Health is much more than the absence of disease. A number of factors have an impact on the health of individuals and communities, including income, economic development, housing, food security, environment, education and self-determination.
When environment is looked at through a health lens, we see that:
- Climate change, the quality of drinking water, mining and development, and environmental contaminants are having a disproportionately high impact on Inuit.
- Inuit have a very close connection to the land. That means Inuit health is linked to the health of the environment in which they live and the accessibility, quantity, and quality of land-based resources they rely on for food and shelter.
In 2010, Inuit Tuttarvingat has prepared a discussion paper on climate change, biodiversity and their impact on Inuit health, “Arctic Biodiversity and Inuit Health”.
Inuit continue to consume country foods such as marine mammals, caribou, and fish. Environmental contaminants, such as methyl mercury, are present in the Arctic food chain and pose a threat to the health of Inuit. However, country foods remain the most healthy food choice for Inuit. What is most disruptive to the well-being of Inuit is the psychological effect, or mental wellness impacts, of the characterization of traditional foods as dangerous, or wrong.

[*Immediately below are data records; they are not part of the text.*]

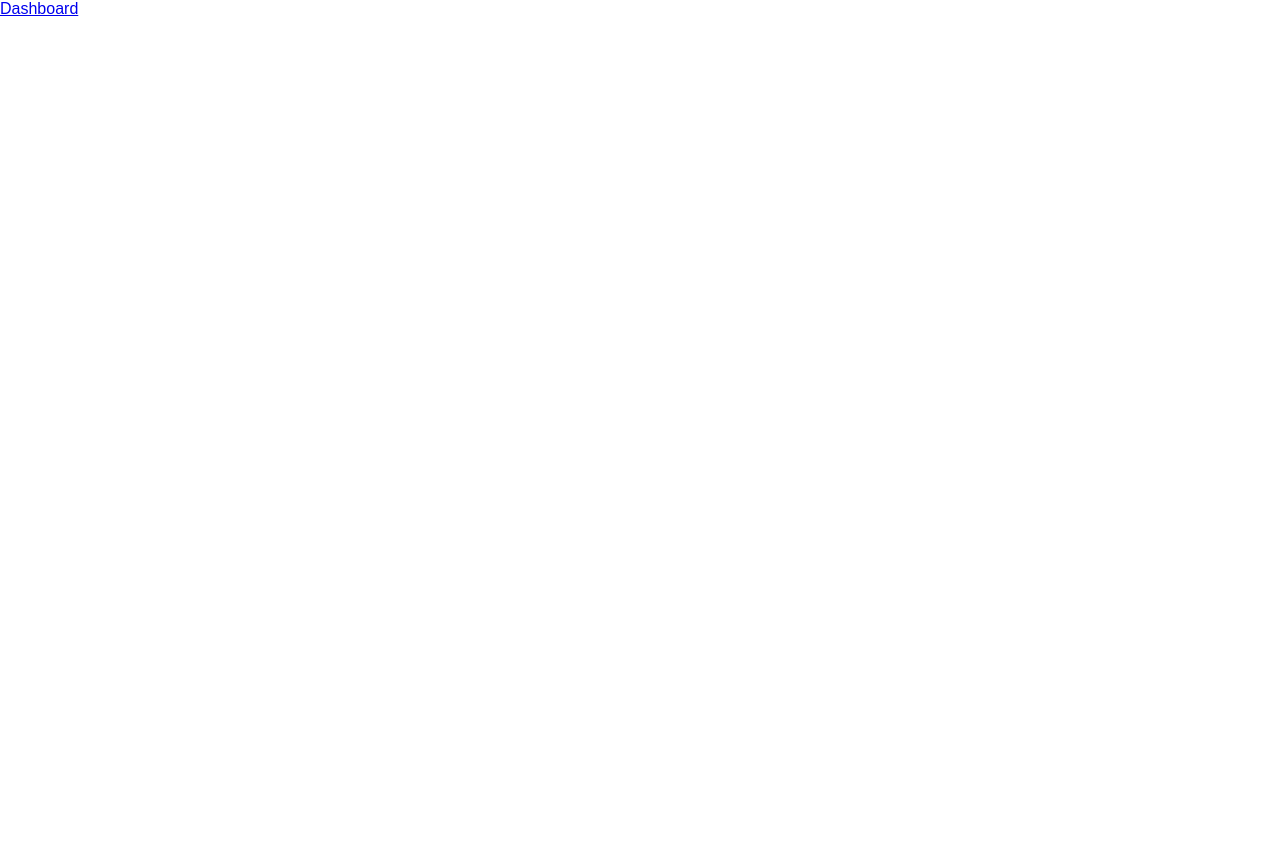
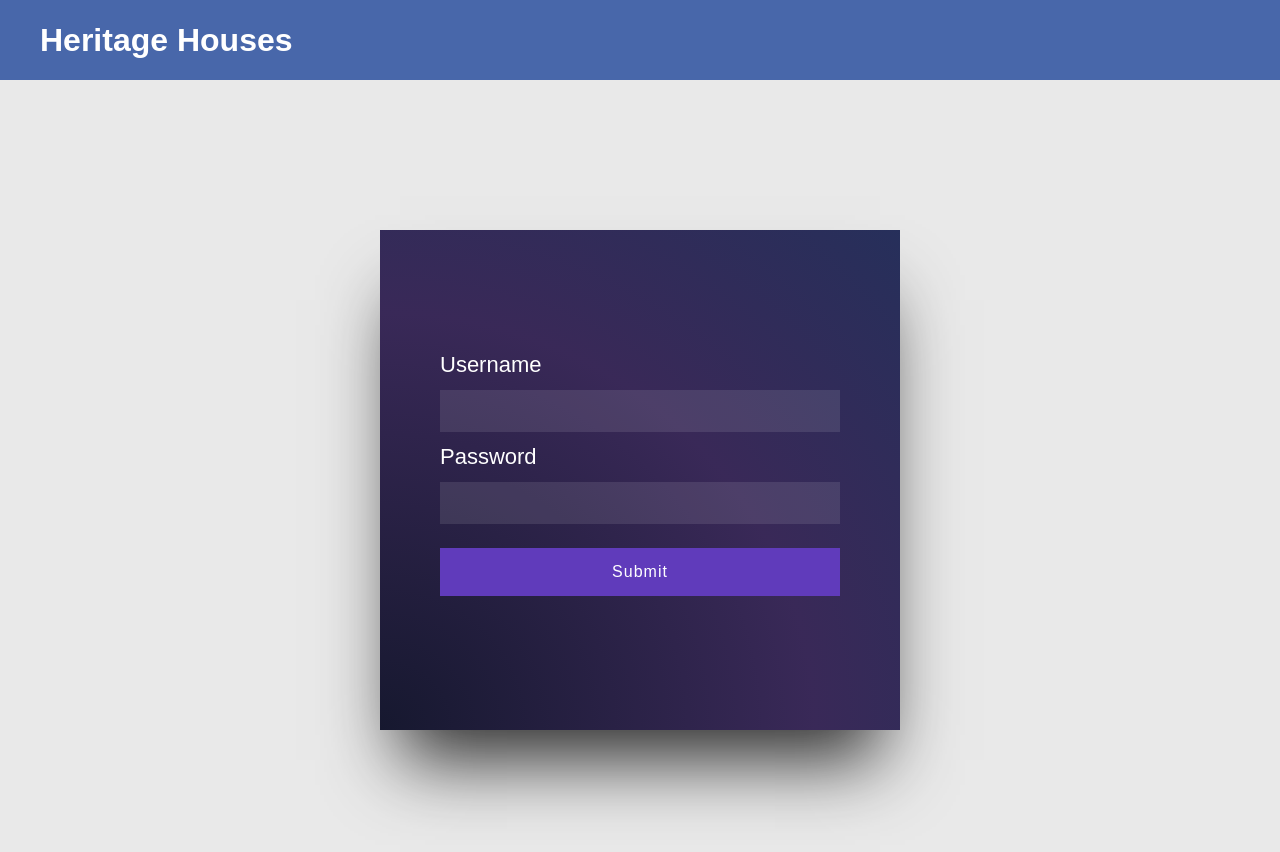
Before and after one commit to Mamata24/HackOHolics, a React (Create React App) app: page / in a window 1280 px wide. Shown: the top 852 px of the page. Before the commit the page ends 800 px from the top, so only its background shows below. Built offline with nearby package versions, Linux system fonts and the light colour scheme.

Commit message:
Updated Routing Functionalities-Routes-JSX Code

```diff
--- a/src/Routes/Routes.jsx
+++ b/src/Routes/Routes.jsx
@@ -1,4 +1,5 @@
 import React from 'react';
+import Login1 from '../Components/Login1'
 import Dashboard from '../Components/Dashboard';
 import Maintenance from '../Components/Maintenance';
 import { Switch, Route, Link } from 'react-router-dom';
@@ -9,7 +10,7 @@ function Routes() {
             <Route
                 exact
                 path="/"
-                render={() => <Link to="/Dashboard">Dashboard</Link>}
+                render={(props) => <Login1 {...props} />}
             />
             <Route exact path="/Dashboard" render={() => <Dashboard />} />
             <Route exact path="/Maintenance" render={() => <Maintenance />} />
```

Country foods are a major part of Inuit culture, and therefore part of the individual and social well-being.